*** Begin section ***

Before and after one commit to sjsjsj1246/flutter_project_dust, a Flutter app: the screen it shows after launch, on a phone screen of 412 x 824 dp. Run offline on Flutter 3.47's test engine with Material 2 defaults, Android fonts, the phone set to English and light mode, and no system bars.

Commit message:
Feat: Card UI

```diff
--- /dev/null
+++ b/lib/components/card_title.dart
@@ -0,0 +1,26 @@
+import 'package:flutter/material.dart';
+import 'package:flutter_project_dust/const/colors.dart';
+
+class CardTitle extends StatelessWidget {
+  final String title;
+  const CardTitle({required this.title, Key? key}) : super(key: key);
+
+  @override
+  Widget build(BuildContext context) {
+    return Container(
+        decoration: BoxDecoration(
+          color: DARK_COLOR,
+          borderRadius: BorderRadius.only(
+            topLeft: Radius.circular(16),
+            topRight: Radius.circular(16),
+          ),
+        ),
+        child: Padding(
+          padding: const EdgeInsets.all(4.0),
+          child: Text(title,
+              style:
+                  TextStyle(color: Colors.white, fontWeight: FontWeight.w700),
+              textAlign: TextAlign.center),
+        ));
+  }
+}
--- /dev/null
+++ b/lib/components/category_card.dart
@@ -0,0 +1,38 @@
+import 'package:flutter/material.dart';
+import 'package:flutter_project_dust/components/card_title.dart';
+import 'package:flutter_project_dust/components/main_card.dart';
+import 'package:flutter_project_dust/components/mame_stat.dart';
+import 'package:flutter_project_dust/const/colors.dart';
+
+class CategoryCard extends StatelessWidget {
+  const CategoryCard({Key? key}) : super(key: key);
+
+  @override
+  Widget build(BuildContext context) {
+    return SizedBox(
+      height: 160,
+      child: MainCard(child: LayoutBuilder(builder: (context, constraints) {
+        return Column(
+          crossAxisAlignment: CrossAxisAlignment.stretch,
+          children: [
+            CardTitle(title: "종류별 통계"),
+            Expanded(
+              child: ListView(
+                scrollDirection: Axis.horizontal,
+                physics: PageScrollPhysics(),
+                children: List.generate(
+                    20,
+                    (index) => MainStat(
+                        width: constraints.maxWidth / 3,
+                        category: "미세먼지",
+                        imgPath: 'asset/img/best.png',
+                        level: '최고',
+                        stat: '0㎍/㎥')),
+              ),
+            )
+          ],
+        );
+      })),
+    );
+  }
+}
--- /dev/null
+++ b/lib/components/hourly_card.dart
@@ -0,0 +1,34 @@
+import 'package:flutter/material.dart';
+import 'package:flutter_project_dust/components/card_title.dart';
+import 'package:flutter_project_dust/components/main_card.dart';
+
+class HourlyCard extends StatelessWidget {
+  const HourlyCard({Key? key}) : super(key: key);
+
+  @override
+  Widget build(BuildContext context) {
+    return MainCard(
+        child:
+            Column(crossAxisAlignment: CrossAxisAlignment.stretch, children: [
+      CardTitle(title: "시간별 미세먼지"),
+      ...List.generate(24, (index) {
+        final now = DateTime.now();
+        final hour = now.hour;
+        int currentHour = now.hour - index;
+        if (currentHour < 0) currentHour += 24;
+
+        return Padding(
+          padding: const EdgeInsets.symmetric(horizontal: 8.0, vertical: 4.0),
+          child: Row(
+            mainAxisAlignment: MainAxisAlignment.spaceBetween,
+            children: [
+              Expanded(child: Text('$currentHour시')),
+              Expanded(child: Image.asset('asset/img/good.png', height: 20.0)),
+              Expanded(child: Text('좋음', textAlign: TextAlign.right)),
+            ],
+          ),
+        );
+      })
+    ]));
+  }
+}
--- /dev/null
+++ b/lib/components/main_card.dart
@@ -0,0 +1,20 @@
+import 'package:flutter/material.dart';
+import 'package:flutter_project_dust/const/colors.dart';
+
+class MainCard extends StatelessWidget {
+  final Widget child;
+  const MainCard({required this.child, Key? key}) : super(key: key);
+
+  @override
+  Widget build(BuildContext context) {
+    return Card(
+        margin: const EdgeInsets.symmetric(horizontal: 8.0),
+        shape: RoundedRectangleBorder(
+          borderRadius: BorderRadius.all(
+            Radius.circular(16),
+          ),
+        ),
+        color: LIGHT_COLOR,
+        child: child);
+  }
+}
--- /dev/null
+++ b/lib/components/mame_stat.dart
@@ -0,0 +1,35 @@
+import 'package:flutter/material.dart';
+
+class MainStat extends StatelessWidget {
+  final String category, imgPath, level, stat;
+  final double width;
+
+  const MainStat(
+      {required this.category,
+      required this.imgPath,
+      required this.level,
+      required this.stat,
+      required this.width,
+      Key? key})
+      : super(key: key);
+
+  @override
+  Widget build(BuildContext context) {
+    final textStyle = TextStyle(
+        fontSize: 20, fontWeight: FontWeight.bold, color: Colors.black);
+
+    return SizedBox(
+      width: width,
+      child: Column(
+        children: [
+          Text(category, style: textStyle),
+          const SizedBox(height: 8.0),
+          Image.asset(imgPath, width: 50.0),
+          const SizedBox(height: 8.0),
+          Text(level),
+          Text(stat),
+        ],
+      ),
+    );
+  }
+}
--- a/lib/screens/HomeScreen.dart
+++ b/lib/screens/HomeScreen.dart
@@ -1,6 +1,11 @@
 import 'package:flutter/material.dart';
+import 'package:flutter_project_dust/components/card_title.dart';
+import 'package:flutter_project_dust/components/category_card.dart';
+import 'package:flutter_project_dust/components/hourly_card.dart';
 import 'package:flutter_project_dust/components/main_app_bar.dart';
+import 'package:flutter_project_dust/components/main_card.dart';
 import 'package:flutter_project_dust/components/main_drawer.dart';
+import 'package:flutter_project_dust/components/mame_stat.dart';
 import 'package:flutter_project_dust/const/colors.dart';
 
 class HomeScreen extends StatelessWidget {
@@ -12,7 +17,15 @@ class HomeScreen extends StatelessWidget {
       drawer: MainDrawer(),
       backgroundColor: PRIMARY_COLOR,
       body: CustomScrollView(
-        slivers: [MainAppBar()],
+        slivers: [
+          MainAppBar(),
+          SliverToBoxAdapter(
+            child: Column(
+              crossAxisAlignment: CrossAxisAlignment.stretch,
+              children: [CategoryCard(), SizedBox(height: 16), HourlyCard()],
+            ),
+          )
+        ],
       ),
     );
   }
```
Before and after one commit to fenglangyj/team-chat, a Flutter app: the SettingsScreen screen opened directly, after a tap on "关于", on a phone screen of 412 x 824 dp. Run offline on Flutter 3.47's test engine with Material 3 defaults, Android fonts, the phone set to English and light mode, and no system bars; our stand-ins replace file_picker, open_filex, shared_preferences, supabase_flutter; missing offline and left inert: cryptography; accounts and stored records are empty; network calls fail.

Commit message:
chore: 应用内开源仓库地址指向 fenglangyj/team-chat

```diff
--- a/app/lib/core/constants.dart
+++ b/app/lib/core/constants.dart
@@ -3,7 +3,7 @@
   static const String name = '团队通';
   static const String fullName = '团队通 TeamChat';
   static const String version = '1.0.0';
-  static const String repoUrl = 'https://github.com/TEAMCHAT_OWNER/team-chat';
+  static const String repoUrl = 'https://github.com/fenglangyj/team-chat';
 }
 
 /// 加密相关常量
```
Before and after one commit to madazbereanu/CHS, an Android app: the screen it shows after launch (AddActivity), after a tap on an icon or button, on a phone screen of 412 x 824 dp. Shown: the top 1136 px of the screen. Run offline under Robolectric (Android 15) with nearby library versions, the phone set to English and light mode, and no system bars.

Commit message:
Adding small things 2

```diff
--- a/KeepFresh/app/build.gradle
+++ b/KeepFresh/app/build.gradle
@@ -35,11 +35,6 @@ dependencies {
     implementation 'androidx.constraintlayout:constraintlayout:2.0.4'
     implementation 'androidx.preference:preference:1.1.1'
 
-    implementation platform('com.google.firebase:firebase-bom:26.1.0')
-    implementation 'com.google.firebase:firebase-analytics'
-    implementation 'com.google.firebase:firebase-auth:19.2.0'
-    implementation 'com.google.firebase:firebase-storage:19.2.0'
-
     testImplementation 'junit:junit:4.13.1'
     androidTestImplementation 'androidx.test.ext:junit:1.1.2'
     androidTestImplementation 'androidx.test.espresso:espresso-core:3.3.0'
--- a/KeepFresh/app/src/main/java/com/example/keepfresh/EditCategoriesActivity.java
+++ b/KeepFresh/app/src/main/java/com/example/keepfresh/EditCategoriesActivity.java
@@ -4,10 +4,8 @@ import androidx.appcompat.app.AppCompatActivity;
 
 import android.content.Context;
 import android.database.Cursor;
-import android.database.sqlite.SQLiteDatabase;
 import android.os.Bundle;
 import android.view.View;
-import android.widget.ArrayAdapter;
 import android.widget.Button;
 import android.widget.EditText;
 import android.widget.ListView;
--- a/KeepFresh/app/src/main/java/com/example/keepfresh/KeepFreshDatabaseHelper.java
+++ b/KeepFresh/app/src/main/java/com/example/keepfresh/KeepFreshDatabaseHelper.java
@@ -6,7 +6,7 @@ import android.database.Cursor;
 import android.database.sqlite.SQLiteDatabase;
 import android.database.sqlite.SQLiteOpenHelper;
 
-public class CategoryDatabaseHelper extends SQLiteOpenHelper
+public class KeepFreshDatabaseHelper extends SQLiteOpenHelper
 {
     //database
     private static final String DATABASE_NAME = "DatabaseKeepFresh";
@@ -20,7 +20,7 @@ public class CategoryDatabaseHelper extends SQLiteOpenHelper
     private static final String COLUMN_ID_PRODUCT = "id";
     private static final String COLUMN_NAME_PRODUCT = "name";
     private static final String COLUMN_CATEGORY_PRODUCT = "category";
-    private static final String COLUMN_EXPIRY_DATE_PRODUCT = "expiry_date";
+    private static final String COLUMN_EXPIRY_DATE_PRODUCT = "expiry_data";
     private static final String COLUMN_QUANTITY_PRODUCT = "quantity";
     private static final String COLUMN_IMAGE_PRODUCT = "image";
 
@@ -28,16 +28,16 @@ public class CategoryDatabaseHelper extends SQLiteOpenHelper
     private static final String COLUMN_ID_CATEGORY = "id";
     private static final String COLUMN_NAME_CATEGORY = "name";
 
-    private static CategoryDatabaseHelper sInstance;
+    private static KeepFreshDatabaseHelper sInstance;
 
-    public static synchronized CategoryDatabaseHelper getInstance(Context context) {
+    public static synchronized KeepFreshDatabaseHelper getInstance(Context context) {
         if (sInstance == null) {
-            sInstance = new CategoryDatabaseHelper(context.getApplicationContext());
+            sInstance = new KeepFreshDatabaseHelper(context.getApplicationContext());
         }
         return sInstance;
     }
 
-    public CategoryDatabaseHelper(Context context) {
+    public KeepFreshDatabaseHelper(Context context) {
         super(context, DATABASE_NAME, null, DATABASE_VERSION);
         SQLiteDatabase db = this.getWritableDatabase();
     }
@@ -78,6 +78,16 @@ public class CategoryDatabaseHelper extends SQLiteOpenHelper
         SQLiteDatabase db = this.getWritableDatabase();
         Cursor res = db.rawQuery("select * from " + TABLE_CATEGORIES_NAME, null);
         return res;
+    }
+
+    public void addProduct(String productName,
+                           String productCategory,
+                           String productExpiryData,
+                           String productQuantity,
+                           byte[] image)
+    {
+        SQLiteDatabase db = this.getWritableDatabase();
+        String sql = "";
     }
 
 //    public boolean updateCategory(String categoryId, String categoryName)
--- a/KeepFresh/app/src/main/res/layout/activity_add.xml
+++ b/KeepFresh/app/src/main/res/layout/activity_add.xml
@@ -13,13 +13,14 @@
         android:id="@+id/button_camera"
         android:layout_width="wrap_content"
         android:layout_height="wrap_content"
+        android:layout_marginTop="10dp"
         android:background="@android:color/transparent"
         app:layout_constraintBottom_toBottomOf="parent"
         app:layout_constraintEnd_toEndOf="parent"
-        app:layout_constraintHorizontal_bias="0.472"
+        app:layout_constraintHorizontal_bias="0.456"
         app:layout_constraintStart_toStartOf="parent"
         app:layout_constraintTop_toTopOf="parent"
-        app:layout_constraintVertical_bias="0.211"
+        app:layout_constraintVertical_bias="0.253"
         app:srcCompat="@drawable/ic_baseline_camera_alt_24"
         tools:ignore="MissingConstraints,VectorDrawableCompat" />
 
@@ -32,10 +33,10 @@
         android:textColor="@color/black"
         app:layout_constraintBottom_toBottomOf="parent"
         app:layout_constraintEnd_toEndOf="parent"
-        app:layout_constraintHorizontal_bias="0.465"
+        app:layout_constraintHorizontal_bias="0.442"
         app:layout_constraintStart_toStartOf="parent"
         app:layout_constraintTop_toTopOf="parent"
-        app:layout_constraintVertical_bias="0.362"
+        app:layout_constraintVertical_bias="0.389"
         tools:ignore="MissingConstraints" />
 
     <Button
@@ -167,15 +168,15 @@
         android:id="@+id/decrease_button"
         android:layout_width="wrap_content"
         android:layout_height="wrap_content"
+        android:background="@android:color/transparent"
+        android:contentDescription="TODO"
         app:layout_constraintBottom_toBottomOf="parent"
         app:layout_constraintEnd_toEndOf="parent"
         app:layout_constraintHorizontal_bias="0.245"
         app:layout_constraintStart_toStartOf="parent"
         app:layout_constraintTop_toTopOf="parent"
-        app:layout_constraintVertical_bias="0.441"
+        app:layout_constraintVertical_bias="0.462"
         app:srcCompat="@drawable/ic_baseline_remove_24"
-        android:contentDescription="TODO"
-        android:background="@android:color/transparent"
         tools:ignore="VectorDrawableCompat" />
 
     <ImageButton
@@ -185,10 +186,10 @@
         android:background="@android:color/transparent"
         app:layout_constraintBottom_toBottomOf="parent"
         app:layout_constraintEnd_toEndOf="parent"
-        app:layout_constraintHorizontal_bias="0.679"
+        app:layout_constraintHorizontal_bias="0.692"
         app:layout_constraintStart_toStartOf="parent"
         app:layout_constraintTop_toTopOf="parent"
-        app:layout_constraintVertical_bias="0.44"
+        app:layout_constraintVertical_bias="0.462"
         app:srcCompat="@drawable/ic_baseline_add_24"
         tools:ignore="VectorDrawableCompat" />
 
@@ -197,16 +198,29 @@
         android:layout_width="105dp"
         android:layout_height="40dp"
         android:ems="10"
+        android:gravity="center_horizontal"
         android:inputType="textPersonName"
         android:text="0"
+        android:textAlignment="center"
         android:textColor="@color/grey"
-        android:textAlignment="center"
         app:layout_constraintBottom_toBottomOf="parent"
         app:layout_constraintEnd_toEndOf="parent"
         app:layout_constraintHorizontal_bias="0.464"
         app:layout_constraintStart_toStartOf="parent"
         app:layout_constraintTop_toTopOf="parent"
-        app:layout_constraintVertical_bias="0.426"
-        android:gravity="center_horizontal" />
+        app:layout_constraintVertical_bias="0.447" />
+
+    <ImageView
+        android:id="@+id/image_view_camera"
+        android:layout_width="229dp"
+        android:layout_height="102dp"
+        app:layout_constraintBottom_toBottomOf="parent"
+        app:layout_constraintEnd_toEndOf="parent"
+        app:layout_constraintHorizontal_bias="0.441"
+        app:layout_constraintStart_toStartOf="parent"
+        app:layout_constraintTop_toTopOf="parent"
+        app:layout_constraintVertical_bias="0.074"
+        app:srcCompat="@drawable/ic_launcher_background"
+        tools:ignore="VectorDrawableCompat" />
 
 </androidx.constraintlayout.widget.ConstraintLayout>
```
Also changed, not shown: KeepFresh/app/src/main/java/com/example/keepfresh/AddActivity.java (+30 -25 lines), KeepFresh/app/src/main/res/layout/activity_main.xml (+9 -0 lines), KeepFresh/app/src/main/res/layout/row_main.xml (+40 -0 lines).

*** End section ***

* WHAT IS NEEDED
Look through the records and count each line that holds "public". Write only the total.

* TASK ANSWER
11